So, a brief catch up…as you will now know we spent our New Years in Rome on a weeklong holiday that still seems just so surreal in my mind. I can’t believe that I can say that I’ve been to Rome…just like I can say I’ve been to Scotland, London, Dover, The Netherlands…I mean the list goes on. It’s even more surreal and reflective as we are starting to come up on our one-year mark of living in Germany (that post is coming up this coming week). It’s funny because we are just living our normal lives, day to day, and then going on these incredible adventures that we only dreamed about.

I digress…

January passed by as January always seems to, dragging by, giving all of us that New Year’s funk at the end and making us wonder…will February ever come?! Don’t worry, February is here, and we’ve all survived. In a way January wasn’t too bad for me this year, a couple rough spots here and there, but overall pretty good. But February? I anticipate February being a rough one. We’ve got quite a few changes coming our way starting on Monday and I just feel like settling into a new groove is going to be…interesting. Our oldest is starting his preschool program, my husband has been much busier with work in January and into February, and I’m trying to figure out what our “normal” is going to be moving forward once again. It’s all good things, but it just means we’ve got a bit of a transition to make.

With that being said, I am going to be taking a little step back from the blog for a couple weeks in February. This week there will be posts as normal, and then there will be two weeks where I am not going to have any blog posts going up. I will be active as normal on IG/FB, but in terms of blog content, it’ll be quiet. I really try to take a week or two weeks “off” a couple times of year as I find that it helps me quiet my mind and refresh my brain. I’ve been writing pretty consistently for a few months now without a break (I posted a 14 posts in December where I normally average 9-11 posts a month) and I really just need to take a minute, not stare at a blank word document, and just breathe.

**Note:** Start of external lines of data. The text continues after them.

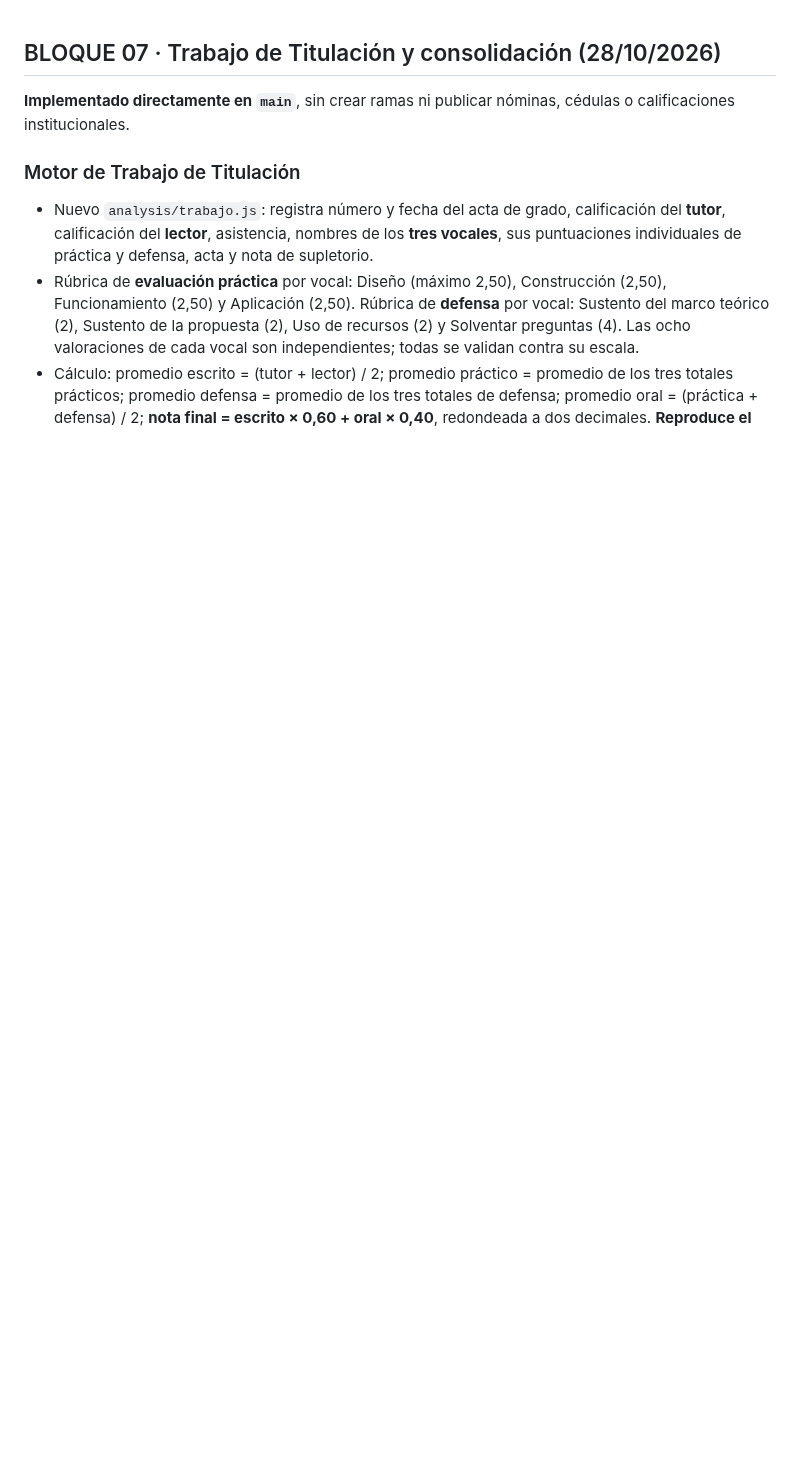
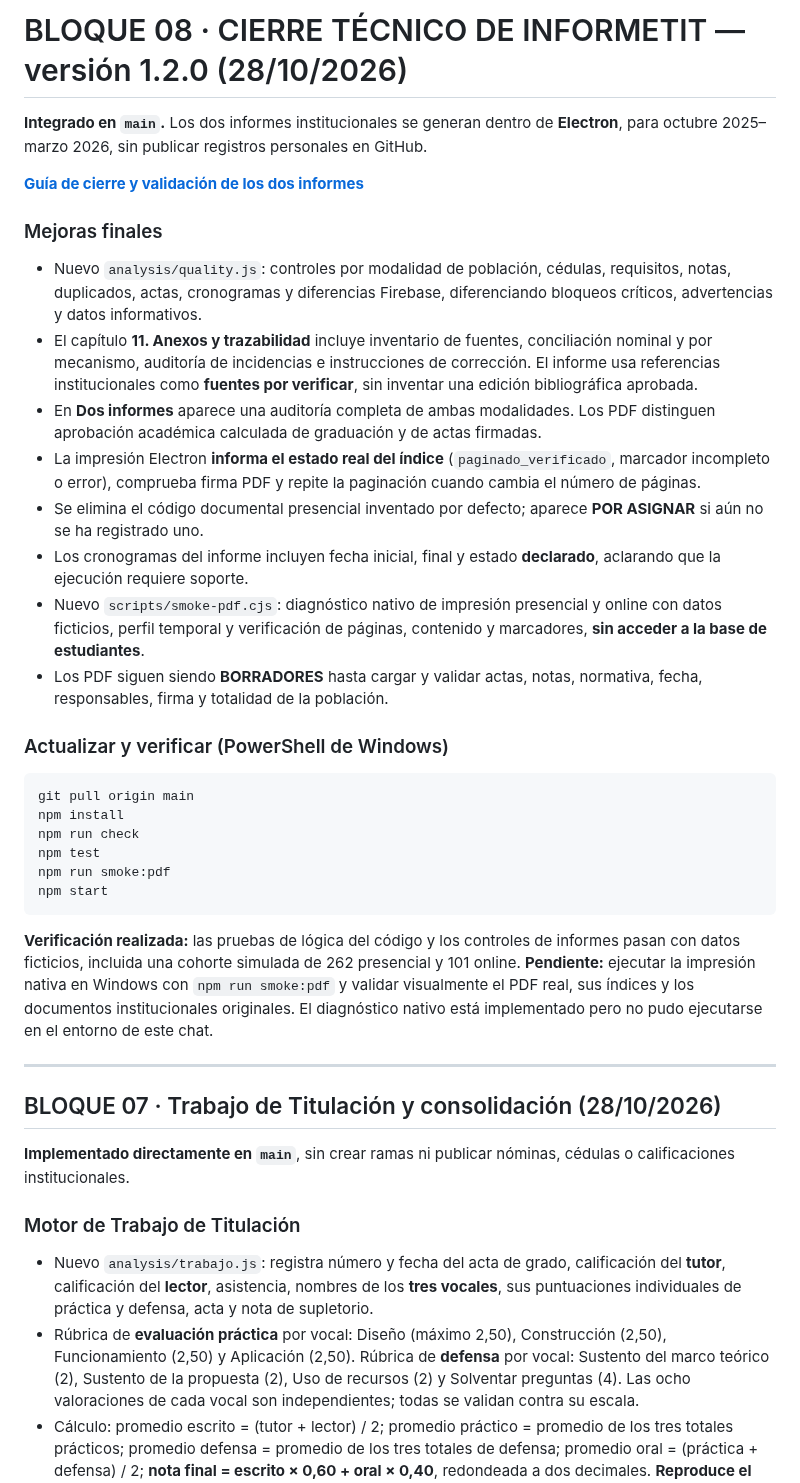
Before and after one commit to jeffer91/Informetit, a Markdown page: README.md, the part around the change. GitHub-like rendering; blank space fills up the shorter version.

Commit message:
docs(block08): final 1.2.0 release, QA/audit annexes, native PDF verification and realistic acceptance criteria

````diff
--- a/README.md
+++ b/README.md
@@ -1,3 +1,35 @@
+# BLOQUE 08 · CIERRE TÉCNICO DE INFORMETIT — versión 1.2.0 (28/10/2026)
+
+**Integrado en `main`.** Los dos informes institucionales se generan dentro de **Electron**, para octubre 2025–marzo 2026, sin publicar registros personales en GitHub.
+
+**[Guía de cierre y validación de los dos informes](CIERRE_INFORMETIT.md)**
+
+### Mejoras finales
+
+- Nuevo `analysis/quality.js`: controles por modalidad de población, cédulas, requisitos, notas, duplicados, actas, cronogramas y diferencias Firebase, diferenciando bloqueos críticos, advertencias y datos informativos.
+- El capítulo **11. Anexos y trazabilidad** incluye inventario de fuentes, conciliación nominal y por mecanismo, auditoría de incidencias e instrucciones de corrección. El informe usa referencias institucionales como **fuentes por verificar**, sin inventar una edición bibliográfica aprobada.
+- En **Dos informes** aparece una auditoría completa de ambas modalidades. Los PDF distinguen aprobación académica calculada de graduación y de actas firmadas.
+- La impresión Electron **informa el estado real del índice** (`paginado_verificado`, marcador incompleto o error), comprueba firma PDF y repite la paginación cuando cambia el número de páginas.
+- Se elimina el código documental presencial inventado por defecto; aparece **POR ASIGNAR** si aún no se ha registrado uno.
+- Los cronogramas del informe incluyen fecha inicial, final y estado **declarado**, aclarando que la ejecución requiere soporte.
+- Nuevo `scripts/smoke-pdf.cjs`: diagnóstico nativo de impresión presencial y online con datos ficticios, perfil temporal y verificación de páginas, contenido y marcadores, **sin acceder a la base de estudiantes**.
+- Los PDF siguen siendo **BORRADORES** hasta cargar y validar actas, notas, normativa, fecha, responsables, firma y totalidad de la población.
+
+### Actualizar y verificar (PowerShell de Windows)
+
+```powershell
+git pull origin main
+npm install
+npm run check
+npm test
+npm run smoke:pdf
+npm start
+```
+
+**Verificación realizada:** las pruebas de lógica del código y los controles de informes pasan con datos ficticios, incluida una cohorte simulada de 262 presencial y 101 online. **Pendiente:** ejecutar la impresión nativa en Windows con `npm run smoke:pdf` y validar visualmente el PDF real, sus índices y los documentos institucionales originales. El diagnóstico nativo está implementado pero no pudo ejecutarse en el entorno de este chat.
+
+---
+
 ## BLOQUE 07 · Trabajo de Titulación y consolidación (28/10/2026)
 
 **Implementado directamente en `main`**, sin crear ramas ni publicar nóminas, cédulas o calificaciones institucionales.
````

February tends to actually be a pretty good time to do this as it is slow and quiet as it is (we aren’t traveling at all this month) and with these couple things changing at home, I need to just be able to focus on life.

How was your January? Did you have a good month or are you just ready for February?

 

Feeling Settled

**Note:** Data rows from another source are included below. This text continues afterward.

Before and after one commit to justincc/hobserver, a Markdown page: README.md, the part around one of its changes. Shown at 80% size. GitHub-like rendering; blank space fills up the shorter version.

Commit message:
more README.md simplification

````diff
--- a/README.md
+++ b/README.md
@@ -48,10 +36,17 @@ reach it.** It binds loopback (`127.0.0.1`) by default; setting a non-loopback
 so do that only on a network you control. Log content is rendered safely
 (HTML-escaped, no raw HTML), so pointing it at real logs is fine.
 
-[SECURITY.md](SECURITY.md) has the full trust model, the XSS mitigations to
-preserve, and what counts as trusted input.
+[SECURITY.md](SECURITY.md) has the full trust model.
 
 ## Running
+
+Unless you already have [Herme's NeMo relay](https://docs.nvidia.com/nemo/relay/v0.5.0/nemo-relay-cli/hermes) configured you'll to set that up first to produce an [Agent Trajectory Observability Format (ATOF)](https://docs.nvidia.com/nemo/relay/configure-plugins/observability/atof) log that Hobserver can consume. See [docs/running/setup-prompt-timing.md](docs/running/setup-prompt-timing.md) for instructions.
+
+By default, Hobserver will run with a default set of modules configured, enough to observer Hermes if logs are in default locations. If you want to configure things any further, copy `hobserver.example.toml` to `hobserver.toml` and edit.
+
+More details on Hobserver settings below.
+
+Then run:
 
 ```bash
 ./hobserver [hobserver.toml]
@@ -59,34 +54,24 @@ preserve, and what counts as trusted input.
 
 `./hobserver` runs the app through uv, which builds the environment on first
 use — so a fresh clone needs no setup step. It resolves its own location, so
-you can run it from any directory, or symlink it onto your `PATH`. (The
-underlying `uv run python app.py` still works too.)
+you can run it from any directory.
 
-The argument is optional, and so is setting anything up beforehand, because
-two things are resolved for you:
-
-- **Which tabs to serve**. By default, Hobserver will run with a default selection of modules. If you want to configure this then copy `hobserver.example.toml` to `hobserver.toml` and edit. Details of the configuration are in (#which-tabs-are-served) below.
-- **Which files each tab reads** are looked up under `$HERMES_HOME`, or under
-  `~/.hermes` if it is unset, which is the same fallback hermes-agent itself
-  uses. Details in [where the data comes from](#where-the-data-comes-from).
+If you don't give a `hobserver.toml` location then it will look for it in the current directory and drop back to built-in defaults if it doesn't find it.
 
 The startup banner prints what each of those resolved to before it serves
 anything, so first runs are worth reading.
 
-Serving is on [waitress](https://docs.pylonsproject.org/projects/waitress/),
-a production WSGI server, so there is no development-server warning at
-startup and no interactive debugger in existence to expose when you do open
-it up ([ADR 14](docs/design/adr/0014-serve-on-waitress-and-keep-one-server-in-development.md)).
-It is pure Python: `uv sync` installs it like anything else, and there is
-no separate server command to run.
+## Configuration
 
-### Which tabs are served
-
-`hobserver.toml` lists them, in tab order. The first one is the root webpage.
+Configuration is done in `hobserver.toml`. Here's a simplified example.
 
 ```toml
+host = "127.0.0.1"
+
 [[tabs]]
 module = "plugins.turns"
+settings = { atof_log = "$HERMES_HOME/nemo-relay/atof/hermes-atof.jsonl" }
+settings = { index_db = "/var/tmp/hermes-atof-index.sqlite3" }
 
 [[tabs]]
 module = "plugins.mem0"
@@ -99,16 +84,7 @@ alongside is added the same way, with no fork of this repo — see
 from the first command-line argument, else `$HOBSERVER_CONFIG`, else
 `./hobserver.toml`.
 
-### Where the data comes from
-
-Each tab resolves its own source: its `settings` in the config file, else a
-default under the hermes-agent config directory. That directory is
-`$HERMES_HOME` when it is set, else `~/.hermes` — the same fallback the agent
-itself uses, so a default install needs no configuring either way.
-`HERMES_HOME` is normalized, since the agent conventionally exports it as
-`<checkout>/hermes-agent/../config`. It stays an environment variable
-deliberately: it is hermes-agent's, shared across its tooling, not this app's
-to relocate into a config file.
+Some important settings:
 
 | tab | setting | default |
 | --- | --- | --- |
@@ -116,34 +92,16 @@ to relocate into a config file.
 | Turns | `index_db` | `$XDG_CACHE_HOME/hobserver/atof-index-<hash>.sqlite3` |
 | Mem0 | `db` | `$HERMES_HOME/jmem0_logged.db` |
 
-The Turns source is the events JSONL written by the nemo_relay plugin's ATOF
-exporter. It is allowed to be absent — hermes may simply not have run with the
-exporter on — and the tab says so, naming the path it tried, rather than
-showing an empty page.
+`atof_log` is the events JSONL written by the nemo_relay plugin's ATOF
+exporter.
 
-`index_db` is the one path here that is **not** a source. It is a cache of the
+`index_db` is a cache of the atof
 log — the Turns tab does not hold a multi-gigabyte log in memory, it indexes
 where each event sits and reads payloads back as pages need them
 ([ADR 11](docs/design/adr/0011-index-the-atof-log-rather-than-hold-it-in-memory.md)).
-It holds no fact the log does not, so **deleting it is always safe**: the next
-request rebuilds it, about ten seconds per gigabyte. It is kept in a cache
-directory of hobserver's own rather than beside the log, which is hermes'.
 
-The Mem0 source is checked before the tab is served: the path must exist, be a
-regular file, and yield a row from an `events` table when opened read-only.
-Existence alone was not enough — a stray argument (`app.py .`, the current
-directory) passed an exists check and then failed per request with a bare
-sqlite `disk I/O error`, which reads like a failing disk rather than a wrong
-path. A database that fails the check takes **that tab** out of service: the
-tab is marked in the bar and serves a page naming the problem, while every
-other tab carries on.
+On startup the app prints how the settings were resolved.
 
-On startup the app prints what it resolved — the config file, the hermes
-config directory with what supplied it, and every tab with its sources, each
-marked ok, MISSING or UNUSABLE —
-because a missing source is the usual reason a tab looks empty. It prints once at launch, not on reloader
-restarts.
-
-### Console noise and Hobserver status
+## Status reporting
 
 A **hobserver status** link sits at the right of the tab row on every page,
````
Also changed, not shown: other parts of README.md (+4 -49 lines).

Ah…home. We are home at last and home for a while…at least until next month. I can’t tell you how good it feels to be home. To be in our home, with our furniture, our bed, our kitchen. In fact, it feels so good it has me reflecting back to how I’ve actually felt over the past few months. That and our new neighbors and I have been discussing the overseas move process (they have just recently arrived).

Regardless of how you move, where you move, when you move, doing an overseas move is tough. And honestly, the hardest part is that everyone on the outside looking in tells you how great it is, what an opportunity, you must be so thrilled, etc. While that is true and is the correct assumption in most cases, most people on the outside overlook the actually move portion. We (myself included) all focus on “OMG you are going to live in Europe, that’s so awesome! You’ll get to see all these things, you’ll get to do so much, such a great opportunity” and yet there is also the whole concept of experiencing culture shock, upheaval of your routine, time difference, being apart from family and friends, looking for a home in a foreign country, not even to begin to mention the amount of time it takes for your household goods to come.

We’ve been lucky, I’ll not deny that. I feel like my outlook and my attitude has really been a game changer (notes for future moves!), along with the fact that we weren’t staying in a standard hotel room, but a hotel 1-bedroom apartment. We’ve also done a bunch of traveling (as much as we reasonably could and then some), BUT I’m not going to try and tell you that this has been a walk in the park. And honestly, I think the thing that I struggled with the most was not having a home. Not having our things. Not having that “we’re settled” feeling.

When you don’t have that home base, that place that you know you are going back to, your own bed, your own furniture, it makes a world of difference in your psyche.

I’ve come to realize that having the home feeling, the home comforts is important. It doesn’t have to be a lot, it can be one or two things, it can simply be a place, but we all need to have that feeling. I’ve heard a lot about “home is who you’re with, not where you are” and yes there is a large amount of that is true. We had our little family and that was a lot, but still, there is something to be said for having YOUR OWN PLACE. Somewhere that is yours. Somewhere that you can have your own belongings, deal with your own food, clean in the way you’d like to clean (whether it’s doing it yourself, hiring someone, whatever).

So, we are finally getting that feeling of being settled. Of having our home. Of being able to cook full meals, clean every day, spread out the way we want to, let the boys carry on how they want to, and just generally relax. While our home isn’t fully done, we are still waiting on all of the wall décor (another story for another day), it feels like home. I feel like I can breathe. We’ve been doing playdates, figuring out our routines, trying to see how everything fits together, and just overall enjoying our time.

While we may not be traveling this month, or until the end of next month (hopefully!), there is a certain level of bliss of “just being able to stay home”.